( December 24, 2014, Washington DC, Sri Lanka Guardian) Wiki-Leaks on Monday released two CIA documents that offered tips to help spies maintain their cover while using false documents as they crossed international borders.
The two documents, dating from 2011 and 2012, are marked classified and “NOFORN,” which means they were not meant to be shared with allied intelligence agencies, WikiLeaks said.
Some are obvious: Don’t buy a one-way ticket with cash the day before flying. Others perhaps less so: Don’t look scruffy while travelling on a diplomatic passport.
“In one incident during transit of a European airport in the early morning, security officials selected a CIA officer for secondary screening,” one of the documents reads.

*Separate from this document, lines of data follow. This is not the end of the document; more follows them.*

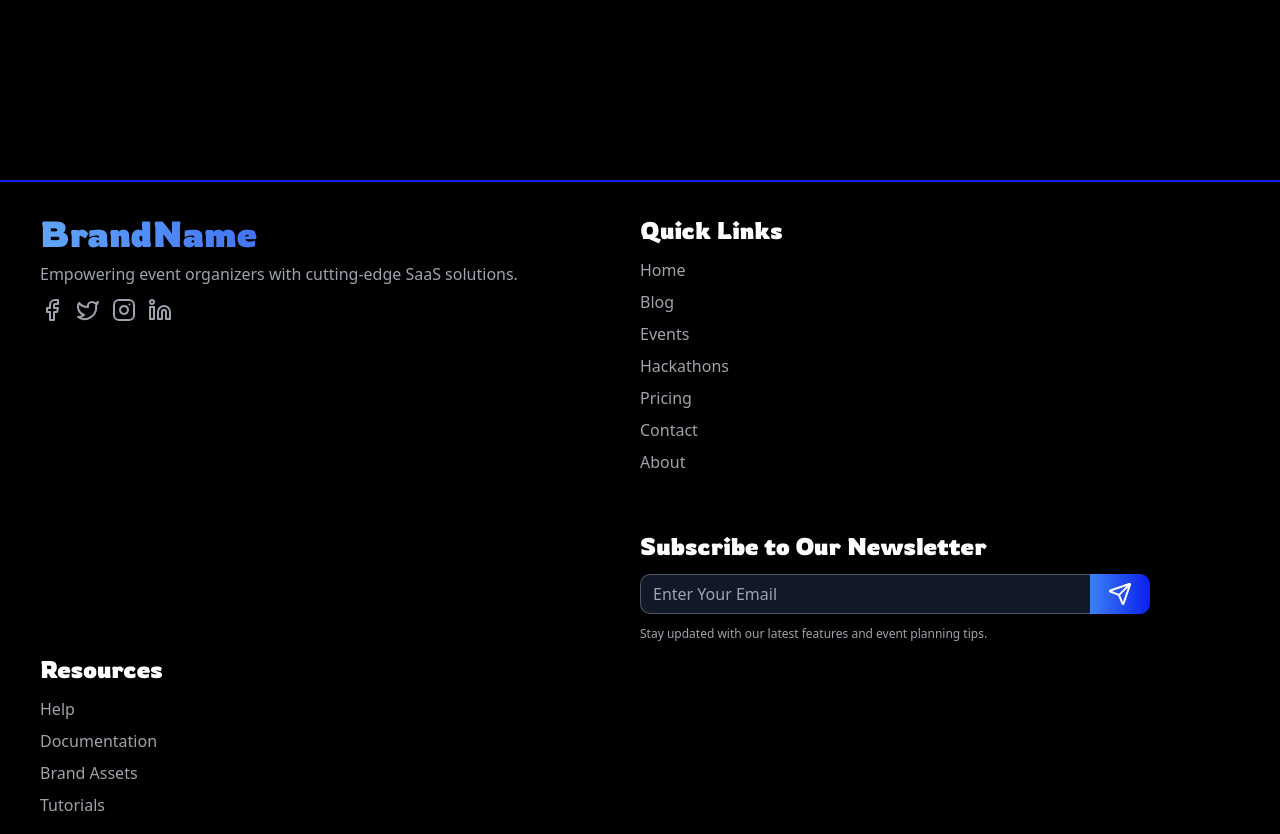
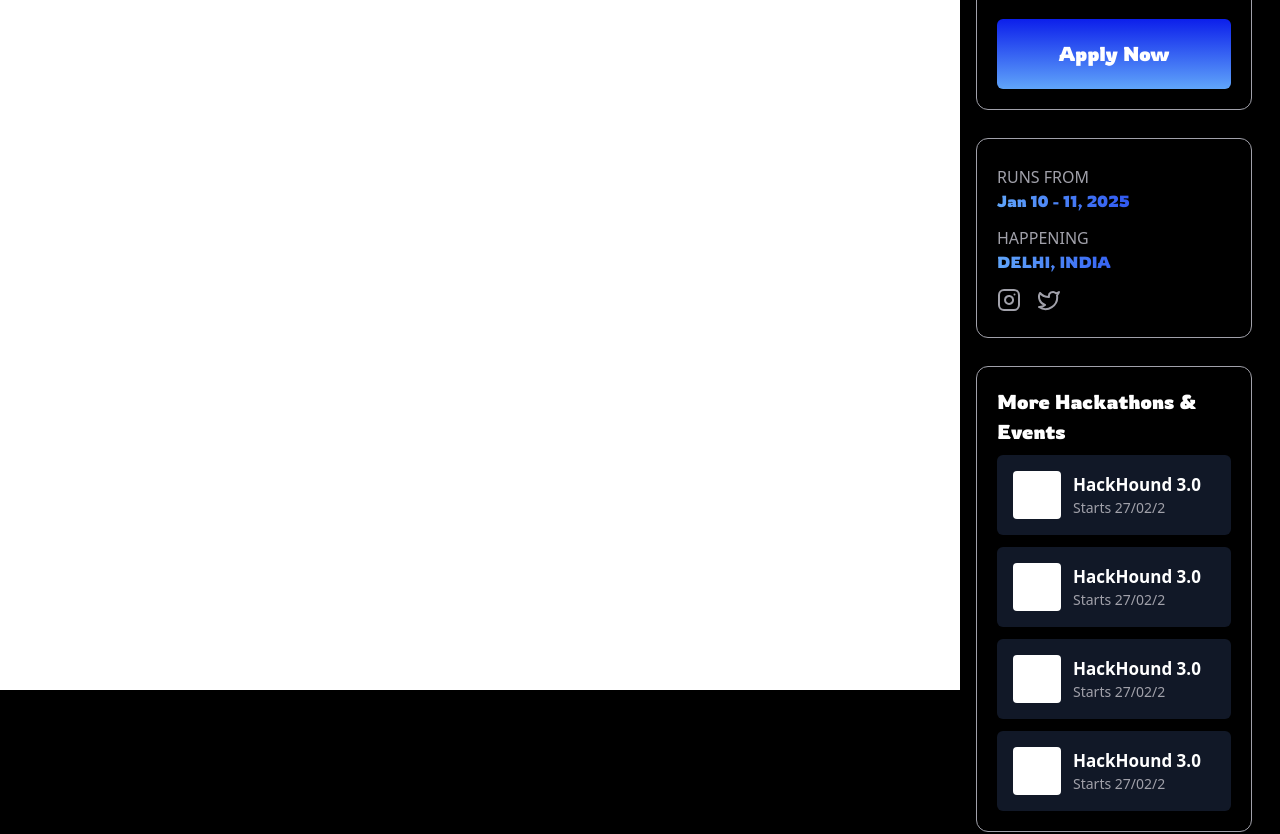
Before and after one commit to himansh423/saas-event-platform, a Next.js app: page /overview/1 in a window 1280 px wide. Shown: the part 720-1554 px from the top of the page. Built offline with nearby package versions, Linux system fonts and the light colour scheme.

Commit message:
created the sidebar of overview page

```diff
--- a/src/components/OverviewPage.tsx
+++ b/src/components/OverviewPage.tsx
@@ -4,6 +4,7 @@
 import { MdDateRange, MdGroups, MdLocationPin } from "react-icons/md";
 import { IoTrophyOutline } from "react-icons/io5";
 import { LuClock } from "react-icons/lu";
+import { Instagram, Twitter, X } from "lucide-react";
 
 const rowdies1 = Rowdies({
   weight: "700",
@@ -12,8 +13,8 @@
 });
 const OverviewPage = () => {
   return (
-    <div className="w-screen min-h-screen bg-black">
-      <div className="w-full h-[450px] flex items-end">
+    <div className="w-screen min-h-screen bg-black relative">
+      <div className="HeroSection w-full h-[450px] flex items-end">
         <div className="w-1/2 h-full flex flex-col gap-2 justify-between  p-7">
           <div className="w-full h-[120px] bg-gray-900 rounded-lg flex items-center justify-center">
             <div className="w-[100px] h-[90px] bg-white">logo</div>
@@ -74,15 +75,103 @@
           </div>
         </div>
       </div>
-      <div className="OptionNav w-full h-[60px] px-14  border-b-[1px] border-zinc-400 flex items-end gap-10 sticky top-0 z-20">
+      <div className="OptionNav sticky top-0 z-10 bg-black border-b border-zinc-800 w-full h-[60px] px-14 flex items-end gap-10">
         <div className="border-b-[3px] border-blue-700 h-[40px] w-fit text-blue-700 text-2xl">
-          <p className={`${rowdies1.className}`}>Overview</p>
+          <p className={rowdies1.className}>Overview</p>
         </div>
-        <div className=" w-fit text-2xl text-zinc-400 h-[40px]">
-          <p className={`${rowdies1.className}`}>Prizes</p>
+        <div className="w-fit text-2xl text-zinc-400 h-[40px]">
+          <p className={rowdies1.className}>Prizes</p>
         </div>
-        <div className=" w-fit text-2xl text-zinc-400 h-[40px]">
-          <p className={`${rowdies1.className}`}>Schedule</p>
+        <div className="w-fit text-2xl text-zinc-400 h-[40px]">
+          <p className={rowdies1.className}>Schedule</p>
+        </div>
+      </div>
+      <div className="w-screen min-h-screen flex">
+        <div className="h-[100vh] w-[75vw] bg-white"></div>
+        <div className="min-h-screen flex-1  px-4 py-5 flex flex-col items-center gap-7 pr-7 bg-black">
+          <div className="w-full h-[200px] bg-black border-[1px] rounded-xl border-zinc-400 text-zinc-400 p-5 flex flex-col justify-between">
+            <div>
+              <p className="mb-2">APPLICATIONS CLOSE IN</p>
+              <p
+                className={`${rowdies1.className} text-4xl bg-gradient-to-r from-blue-400 to-[#0c1feb] bg-clip-text text-transparent `}
+              >
+                2d:12h:57m
+              </p>
+            </div>
+            <div className="w-full h-[70px] bg-gradient-to-t hover:bg-gradient-to-l from-blue-400 to-[#0c1feb] rounded-md text-white flex items-center justify-center">
+              <p className={`${rowdies1.className} text-xl`}>Apply Now</p>
+            </div>
+          </div>
+          <div className="w-full h-[200px] bg-black border-[1px] rounded-xl border-zinc-400 text-zinc-400 p-5 flex flex-col justify-evenly gap-2">
+            <div>
+              <p>RUNS FROM</p>
+              <p
+                className={`${rowdies1.className} bg-gradient-to-r from-blue-400 to-[#0c1feb] bg-clip-text text-transparent `}
+              >
+                Jan 10 - 11, 2025
+              </p>
+            </div>
+            <div>
+              <p>HAPPENING</p>
+              <p
+                className={`${rowdies1.className}  bg-gradient-to-r from-blue-400 to-[#0c1feb] bg-clip-text text-transparent `}
+              >
+                DELHI, INDIA
+              </p>
+            </div>
+            <div className="w-full flex items-center text-zinc-400 gap-4">
+              <div className="hover:text-white">
+                <Instagram />
+              </div>
+              <div className="hover:text-white">
+                <Twitter />
+              </div>
+            </div>
+          </div>
+          <div className="w-full  bg-black border-[1px] rounded-xl border-zinc-400  p-5 flex flex-col justify-between">
+            <p className={`${rowdies1.className} text-[20px] text-white mb-2`}>
+              More Hackathons & Events
+            </p>
+            <div className="w-full flex flex-col gap-3">
+              <div className="w-full h-[80px] bg-gray-900 px-4 py-4 rounded-md gap-3 flex items-center">
+                <div className="w-[48px] h-full bg-white rounded-sm"></div>
+                <div className="flex flex-col ">
+                  <p className="text-white text-[17px] font-semibold">
+                    HackHound 3.0
+                  </p>
+                  <p className="text-zinc-400 text-[14px]">Starts 27/02/2</p>
+                </div>
+              </div>
+              <div className="w-full h-[80px] bg-gray-900 px-4 py-4 rounded-md gap-3 flex items-center">
+                <div className="w-[48px] h-full bg-white rounded-sm"></div>
+                <div className="flex flex-col ">
+                  <p className="text-white text-[17px] font-semibold">
+                    HackHound 3.0
+                  </p>
+                  <p className="text-zinc-400 text-[14px]">Starts 27/02/2</p>
+                </div>
+              </div>
+              <div className="w-full h-[80px] bg-gray-900 px-4 py-4 rounded-md gap-3 flex items-center">
+                <div className="w-[48px] h-full bg-white rounded-sm"></div>
+                <div className="flex flex-col ">
+                  <p className="text-white text-[17px] font-semibold">
+                    HackHound 3.0
+                  </p>
+                  <p className="text-zinc-400 text-[14px]">Starts 27/02/2</p>
+                </div>
+              </div>
+              <div className="w-full h-[80px] bg-gray-900 px-4 py-4 rounded-md gap-3 flex items-center">
+                <div className="w-[48px] h-full bg-white rounded-sm"></div>
+                <div className="flex flex-col ">
+                  <p className="text-white text-[17px] font-semibold">
+                    HackHound 3.0
+                  </p>
+                  <p className="text-zinc-400 text-[14px]">Starts 27/02/2</p>
+                </div>
+              </div>
+
+            </div>
+          </div>
         </div>
       </div>
     </div>
```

“Although the officials gave no reason, overly casual dress inconsistent with being a diplomatic-passport holder may have prompted the referral.”
The CIA agent involved went on to have his bag swabbed for explosives and it tested positive. Despite extensive questioning, he stuck to his cover story that he had been involved in counterterrorism training in the United States, and eventually was allowed to continue his journey.
“Consistent, well-rehearsed, and plausible cover is important for avoiding secondary selection and critical for surviving it,” the CIA wrote.
In a statement, WikiLeaks said this example “begs the question: If the training that supposedly explained the explosives was only a cover story, what was a CIA officer really doing passing through (a European Union) airport with traces of explosives on him, and why was he allowed to continue?”
One of the CIA documents, called Schengen Overview, reveals that the CIA is very concerned about EU nations introducing biometric security measures for people traveling on US passports and that new systems pose an increased “identity threat” — in other words, making it harder for agents to travel on false documents.
Download the PDF for CIA Assessment on Surviving Secondary Screening
Download the PDF for CIA Advice for Operatives Infiltrating Schengen